McCarthy believes the Democrats will press forward at all costs, including the loss of Congress, in order to fulfill their their age-hold dream of government health care, increasing federal control over one-sixth of our economy. He thinks Republicans lack the will to repeal the monstrosity should Democrats pass it. Morrissey, by contrast, doesn’t think Democrats will get away with it because not all their fellow partisans share the vision of their far-left leaders from deep “blue” enclaves of our richly diverse country.
Being an optimist, I side with Morrissey, but aware of the liberal impulse for control, I get where McCarthy’s coming from and understand why the Democrats press on even as opposition has solidified against the overhaul, with strong opposition increasing and intensifying as the president’s poll numbers take a tumble every time health care tops the news.
First, given that right now, “there is no health care bill currently under consideration“, it’s not certain Democrats can come up with something which can pass both congressional chambers and pass muster under the Senate rules of reconciliation. Second, even if Democrats do find a way to pass it, Republicans might finally find the stomach to repeal it, given that they’ll owe their majorities to popular opposition to the legislation and outrage at the way it has been (and likely will be) rammed through Congress.
In making a point similar to my second point (and so helping me frame my argument), Moe Lane offers this telling observation:

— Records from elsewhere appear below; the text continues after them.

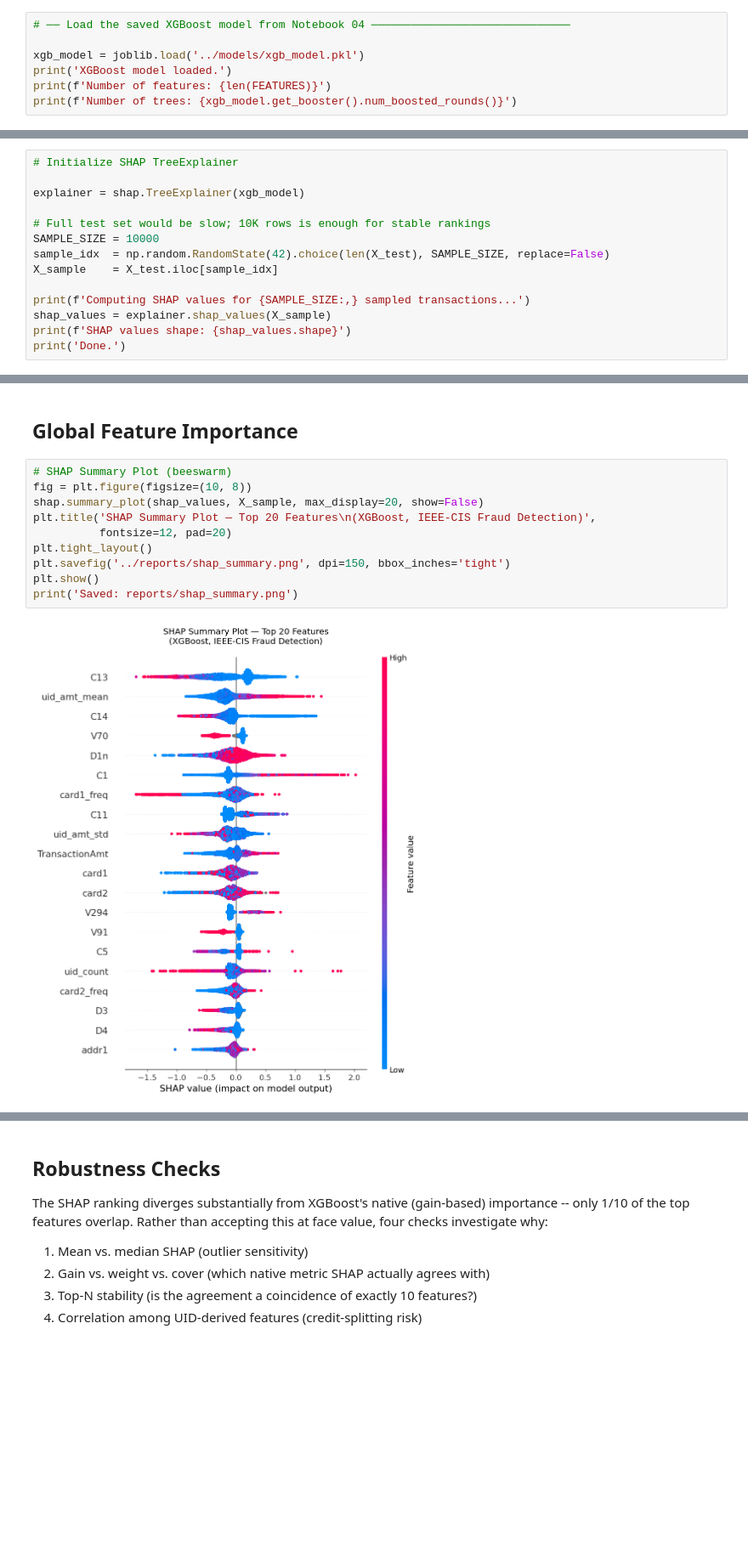
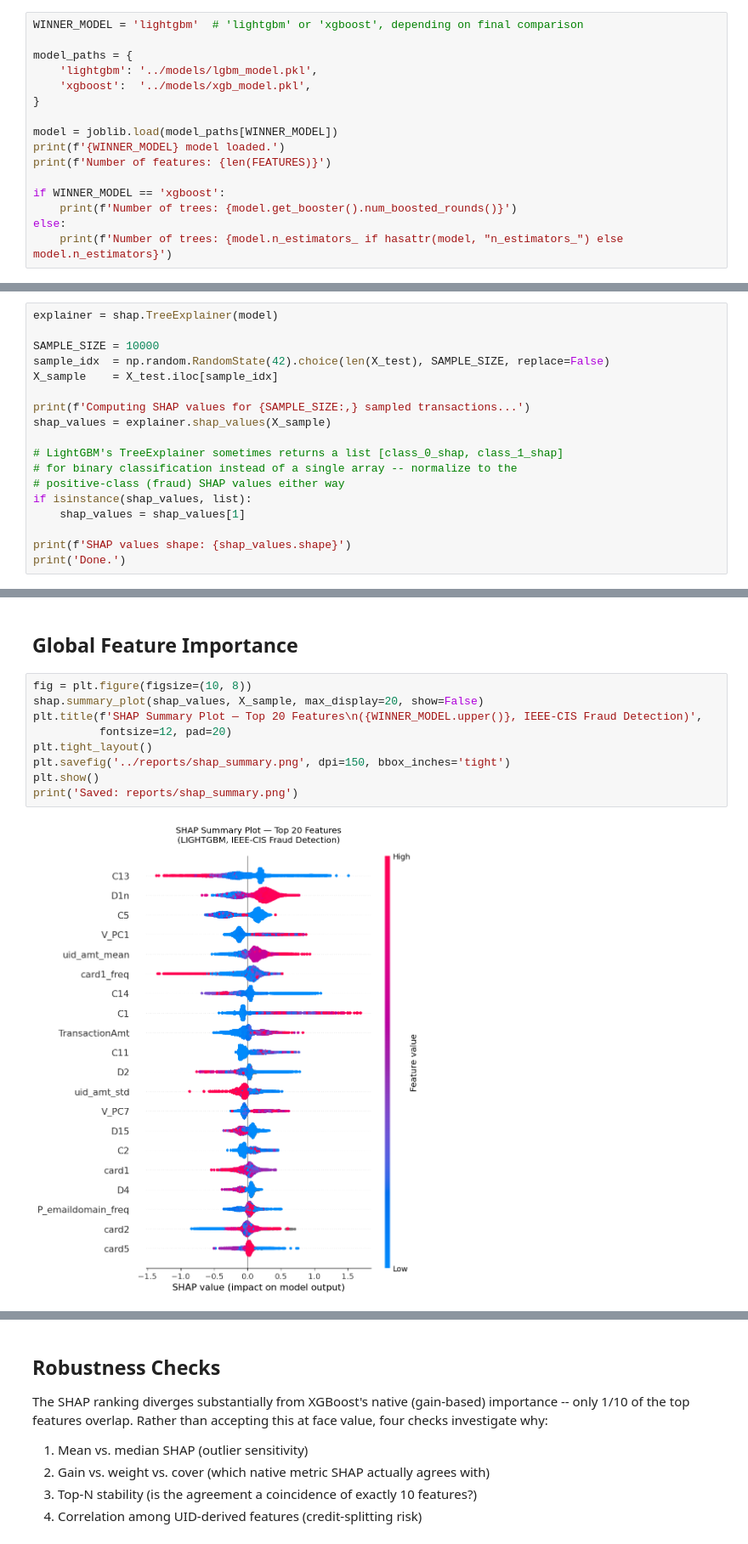
Before and after one commit to RezBezzy/project-ieee-fraud-detection-shap, a Jupyter notebook: notebooks/05_Explainability_SHAP_EU_AI_Act.ipynb, the cells around one changed output, grey strips where cells are left out. Shown at 85% size. Saved outputs shown, nothing was run; the diff lists cells and outputs as text; blank space fills up the shorter version.

Commit message:
Leakage fix: train-only feature engineering, update all results (LightGBM wins), update README and reports

```diff
--- a/notebooks/05_Explainability_SHAP_EU_AI_Act.ipynb
+++ b/notebooks/05_Explainability_SHAP_EU_AI_Act.ipynb
@@ -42,10 +37,19 @@ Loading dataset...
 Test set: 118,108 transactions
 SHAP version: 0.51.0
 # %%
-# ── Load the saved XGBoost model from Notebook 04 ──────────────────────────────
+WINNER_MODEL = 'lightgbm'  # 'lightgbm' or 'xgboost', depending on final comparison
 
-xgb_model = joblib.load('../models/xgb_model.pkl')
-print('XGBoost model loaded.')
+model_paths = {
+    'lightgbm': '../models/lgbm_model.pkl',
+    'xgboost':  '../models/xgb_model.pkl',
+}
+
+model = joblib.load(model_paths[WINNER_MODEL])
+print(f'{WINNER_MODEL} model loaded.')
 print(f'Number of features: {len(FEATURES)}')
-print(f'Number of trees: {xgb_model.get_booster().num_boosted_rounds()}')
+
+if WINNER_MODEL == 'xgboost':
+    print(f'Number of trees: {model.get_booster().num_boosted_rounds()}')
+else:
+    print(f'Number of trees: {model.n_estimators_ if hasattr(model, "n_estimators_") else model.n_estimators}')
 # %% [output]
@@ -59,17 +63,21 @@ TreeExplainer computes exact SHAP values for tree-based models by
 exploiting the tree structure directly, rather than approximating via
 sampling (as KernelExplainer would need to for CNN-LSTM).
 # %%
-# Initialize SHAP TreeExplainer
+explainer = shap.TreeExplainer(model)
 
-explainer = shap.TreeExplainer(xgb_model)
-
-# Full test set would be slow; 10K rows is enough for stable rankings
 SAMPLE_SIZE = 10000
 sample_idx  = np.random.RandomState(42).choice(len(X_test), SAMPLE_SIZE, replace=False)
 X_sample    = X_test.iloc[sample_idx]
 
 print(f'Computing SHAP values for {SAMPLE_SIZE:,} sampled transactions...')
 shap_values = explainer.shap_values(X_sample)
+
+# LightGBM's TreeExplainer sometimes returns a list [class_0_shap, class_1_shap]
+# for binary classification instead of a single array -- normalize to the
+# positive-class (fraud) SHAP values either way
+if isinstance(shap_values, list):
+    shap_values = shap_values[1]
+
 print(f'SHAP values shape: {shap_values.shape}')
 print('Done.')
 # %% [output]
@@ -79,17 +87,16 @@ Done.
 # %% [markdown]
 ## Global Feature Importance
 # %%
-# SHAP Summary Plot (beeswarm)
 fig = plt.figure(figsize=(10, 8))
 shap.summary_plot(shap_values, X_sample, max_display=20, show=False)
-plt.title('SHAP Summary Plot — Top 20 Features\n(XGBoost, IEEE-CIS Fraud Detection)',
+plt.title(f'SHAP Summary Plot — Top 20 Features\n({WINNER_MODEL.upper()}, IEEE-CIS Fraud Detection)',
           fontsize=12, pad=20)
 plt.tight_layout()
 plt.savefig('../reports/shap_summary.png', dpi=150, bbox_inches='tight')
 plt.show()
 print('Saved: reports/shap_summary.png')
 # %% [output]
-[figure, old version]
+[figure, new version]
 Saved: reports/shap_summary.png
 # %%
 # SHAP Bar Plot (mean absolute impact, easier to read for a business audience) ─
```
Also changed, not shown: parts of 14 cells of this notebook, 26 other files.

People like to talk about how government programs and agencies never die, once instituted, with the Great Society and the New Deal being the most used examples. What’s not mentioned is that both of those programs were popular. People wanted a Social Security program. They wantedMedicare. They do not notably want this monstrosity of a health care bill*.
And that’s why it may not only be the straw which breaks the statist camel’s back, but which finally turns the tides on big government, giving small government conservatives the will not just to repeal this boondoggle, but to start taking a crack at other outdated pieces of the federal leviathan.